Backing up e-mail
No one approach is right for everyone, says Michael Horowitz, but here's one way to do it.
E-mail, for many of us, is very important and accumulates forever, making it a large mess when it comes to backing it up.
The importance of my e-mail snuck up on me. Once upon a time, I opened my old reliable e-mail program and was confronted with an error message. The net effect of the problem was that the last four days of incoming mail had disappeared from my in-box. This was, for me, a very big deal. In large part, my in-box is my "to do" list. As a consultant, my incoming e-mail is too important to ever allow a repeat of this problem.
Suffice it say, this made me think about backing up my e-mail perhaps more than most people.
The need for reliable and redundant e-mail backups dictates the use of a client side e-mail program such as Outlook Express, Thunderbird or Eudora. Web based e-mail systems such as Gmail, Yahoo mail and Hotmail, have their advantages but backup is not one of them.
To begin with, I have an external hard disk attached to my computer and every morning I copy all of my e-mail from the internal hard disk to the external one. This is a destructive backup. That is, every morning the backup is totally re-created on the external hard disk. The advantage of this is that I never have to worry about running out of space on the external hard disk. The disadvantage is that I can't use it to recover e-mail from three days ago. Everything is a trade-off when it comes to backups.
Also, this backup doesn't manipulate the original files in any way; they aren't combined, compressed or re-formatted. Thus, I can easily copy e-mail from the external hard disk back to my computer and use it immediately. And simple means there is less that can go wrong. The downside is that the backup is the same size as the original, but external hard disks have a huge capacity and transferring files over a USB2 connection is more than fast enough for this purpose.
One of my prime rules for backups is to never to copy a file while it's in use. That is, I never copy e-mail when my e-mail program is running and never copy Word documents when Word is running. The morning backup of my e-mail is scheduled by the Windows scheduler and since it runs first thing after Windows starts up my e-mail program is not running.
This however, is just a starting point as it still allows for the loss of an entire day's worth of e-mail.
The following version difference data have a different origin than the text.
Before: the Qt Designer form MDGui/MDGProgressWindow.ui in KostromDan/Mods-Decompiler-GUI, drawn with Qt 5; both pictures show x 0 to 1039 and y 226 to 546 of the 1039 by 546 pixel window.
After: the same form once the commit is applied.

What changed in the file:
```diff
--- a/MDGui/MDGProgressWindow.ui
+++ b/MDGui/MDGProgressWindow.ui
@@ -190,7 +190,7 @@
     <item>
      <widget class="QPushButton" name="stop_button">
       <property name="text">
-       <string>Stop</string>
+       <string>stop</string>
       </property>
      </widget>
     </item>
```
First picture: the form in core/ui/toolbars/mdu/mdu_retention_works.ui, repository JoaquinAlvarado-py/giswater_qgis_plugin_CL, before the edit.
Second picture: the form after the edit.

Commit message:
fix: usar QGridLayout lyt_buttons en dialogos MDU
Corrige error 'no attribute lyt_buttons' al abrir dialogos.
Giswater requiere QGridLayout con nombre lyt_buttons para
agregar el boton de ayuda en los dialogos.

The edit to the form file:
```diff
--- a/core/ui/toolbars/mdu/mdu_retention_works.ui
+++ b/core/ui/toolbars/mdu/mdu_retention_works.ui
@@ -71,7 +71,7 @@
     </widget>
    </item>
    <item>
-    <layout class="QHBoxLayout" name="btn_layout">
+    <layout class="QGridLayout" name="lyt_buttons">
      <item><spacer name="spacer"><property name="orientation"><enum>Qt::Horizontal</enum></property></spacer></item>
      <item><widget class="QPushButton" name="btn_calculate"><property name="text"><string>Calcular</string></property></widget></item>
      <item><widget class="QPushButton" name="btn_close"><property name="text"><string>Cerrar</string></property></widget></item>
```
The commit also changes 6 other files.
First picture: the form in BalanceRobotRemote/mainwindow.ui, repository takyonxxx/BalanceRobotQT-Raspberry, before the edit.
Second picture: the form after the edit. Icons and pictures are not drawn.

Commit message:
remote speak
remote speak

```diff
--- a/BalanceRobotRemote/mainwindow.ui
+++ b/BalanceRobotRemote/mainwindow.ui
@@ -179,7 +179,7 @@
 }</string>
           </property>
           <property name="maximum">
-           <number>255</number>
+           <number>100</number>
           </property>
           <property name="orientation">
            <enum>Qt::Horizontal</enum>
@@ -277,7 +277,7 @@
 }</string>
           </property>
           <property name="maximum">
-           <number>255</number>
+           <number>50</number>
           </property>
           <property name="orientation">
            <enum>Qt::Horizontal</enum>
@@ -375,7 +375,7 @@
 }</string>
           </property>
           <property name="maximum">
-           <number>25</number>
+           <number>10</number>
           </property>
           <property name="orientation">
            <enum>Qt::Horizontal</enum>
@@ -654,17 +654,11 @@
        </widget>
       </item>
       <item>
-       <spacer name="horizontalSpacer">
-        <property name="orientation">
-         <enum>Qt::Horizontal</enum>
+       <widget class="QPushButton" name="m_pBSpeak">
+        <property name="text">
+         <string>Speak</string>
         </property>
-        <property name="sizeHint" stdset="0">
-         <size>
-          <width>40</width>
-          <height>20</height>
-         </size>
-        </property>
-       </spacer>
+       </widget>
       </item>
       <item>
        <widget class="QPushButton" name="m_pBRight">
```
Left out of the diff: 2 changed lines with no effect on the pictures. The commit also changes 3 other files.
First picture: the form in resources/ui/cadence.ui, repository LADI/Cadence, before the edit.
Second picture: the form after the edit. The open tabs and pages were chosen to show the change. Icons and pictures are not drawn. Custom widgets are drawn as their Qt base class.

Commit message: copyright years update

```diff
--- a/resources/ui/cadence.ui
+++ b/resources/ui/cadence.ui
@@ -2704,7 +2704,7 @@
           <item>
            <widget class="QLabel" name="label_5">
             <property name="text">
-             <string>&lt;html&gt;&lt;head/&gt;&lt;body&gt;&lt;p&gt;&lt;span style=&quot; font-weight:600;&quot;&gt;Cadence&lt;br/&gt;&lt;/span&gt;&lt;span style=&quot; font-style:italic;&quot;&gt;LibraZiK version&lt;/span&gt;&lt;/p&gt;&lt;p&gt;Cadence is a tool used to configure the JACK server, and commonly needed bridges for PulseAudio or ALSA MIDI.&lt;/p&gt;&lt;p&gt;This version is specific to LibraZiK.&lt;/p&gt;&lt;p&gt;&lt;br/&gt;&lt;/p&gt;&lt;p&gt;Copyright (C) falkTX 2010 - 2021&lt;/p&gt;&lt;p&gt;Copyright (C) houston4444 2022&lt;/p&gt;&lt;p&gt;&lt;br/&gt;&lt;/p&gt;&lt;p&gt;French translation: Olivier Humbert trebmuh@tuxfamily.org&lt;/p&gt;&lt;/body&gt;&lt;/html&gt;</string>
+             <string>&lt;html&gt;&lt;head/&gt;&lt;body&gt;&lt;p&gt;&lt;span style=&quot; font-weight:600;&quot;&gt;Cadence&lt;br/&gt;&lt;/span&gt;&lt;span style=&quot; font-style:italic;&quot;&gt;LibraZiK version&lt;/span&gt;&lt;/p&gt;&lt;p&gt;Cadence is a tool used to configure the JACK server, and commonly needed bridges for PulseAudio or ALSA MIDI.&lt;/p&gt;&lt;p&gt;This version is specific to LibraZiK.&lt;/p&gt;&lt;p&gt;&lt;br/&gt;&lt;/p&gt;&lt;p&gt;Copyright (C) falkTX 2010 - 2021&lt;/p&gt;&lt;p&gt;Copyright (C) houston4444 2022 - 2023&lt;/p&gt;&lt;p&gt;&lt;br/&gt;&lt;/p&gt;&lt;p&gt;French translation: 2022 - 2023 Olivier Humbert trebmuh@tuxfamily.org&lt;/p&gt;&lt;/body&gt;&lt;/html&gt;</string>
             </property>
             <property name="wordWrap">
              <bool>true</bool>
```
To cut my potential loss in half, I also backup my e-mail midday. This backup is also scheduled using the Windows scheduler, but it's very different from the morning backup. Rather than backing up all my e-mail, here I only copy the most important folders (the in-box and a few others). Also, the backup is sent via FTP to an online file storage company.
This limits my worst case scenario to the loss of a half day's worth of e-mail. It also means that no matter what happens to my computer and the external hard disk, I always have the most important e-mail stored a thousand miles away. And since my e-mail is sensitive, online storage space is limited and uploads are slow, I compress, encrypt and password protect the e-mail before it leaves my computer and travels over the Internet to the file storage company.
The midday backup is different in other ways too. For one, all the e-mail is combined into a single file. In addition, I keep multiple copies of the midday backup. The backup program tags the daily file with the current day of the week. Thus every backup made on a Monday will result in the same file name. When the backup is sent offsite, the backup program is instructed to delete older versions of files with the same names. I end up with seven off-site copies of my most important folders and, again, don't have to worry about running out of space.
Finally, once a month I compress and encrypt all my e-mail and send it off-site to another file storage company.
No one approach is right for everyone. For example, I have chosen to limit my worst-case loss to a half day of e-mail, which may not work for you. And my approach requires constantly filing e-mail in folders, something not everyone wants to do.
After living with the above scheme for a while, I modified it a bit to prevent the most important folders from growing in size forever.
I manually archive the in-box, sent folder and a few other important folders by moving old messages to new folders tagged with the year. For example, all the messages in my in-box from 2005 are stored in a folder called inbox2005. Likewise there are folders called inbox2004, inbox2006 and inbox2007. A couple months ago I moved messages in my in-box from January through March of this year into the inbox2007 folder. Later this year, I'll again move old messages from this year into it.
With this approach, I can eventually delete the inbox2004 and inbox 2005 folders from my computer. They remain on the external hard disk and are also stored off-site if need be. Without some type of archiving scheme, e-mail will grow forever. I find that manipulating a few folders this way a couple times a year is well worth the effort.
Of course, you can't use this approach, or anything remotely similar, unless your e-mail program stores each folder as a separate file (or two). But who would use an e-mail program that stored all your mail in a single file? :-)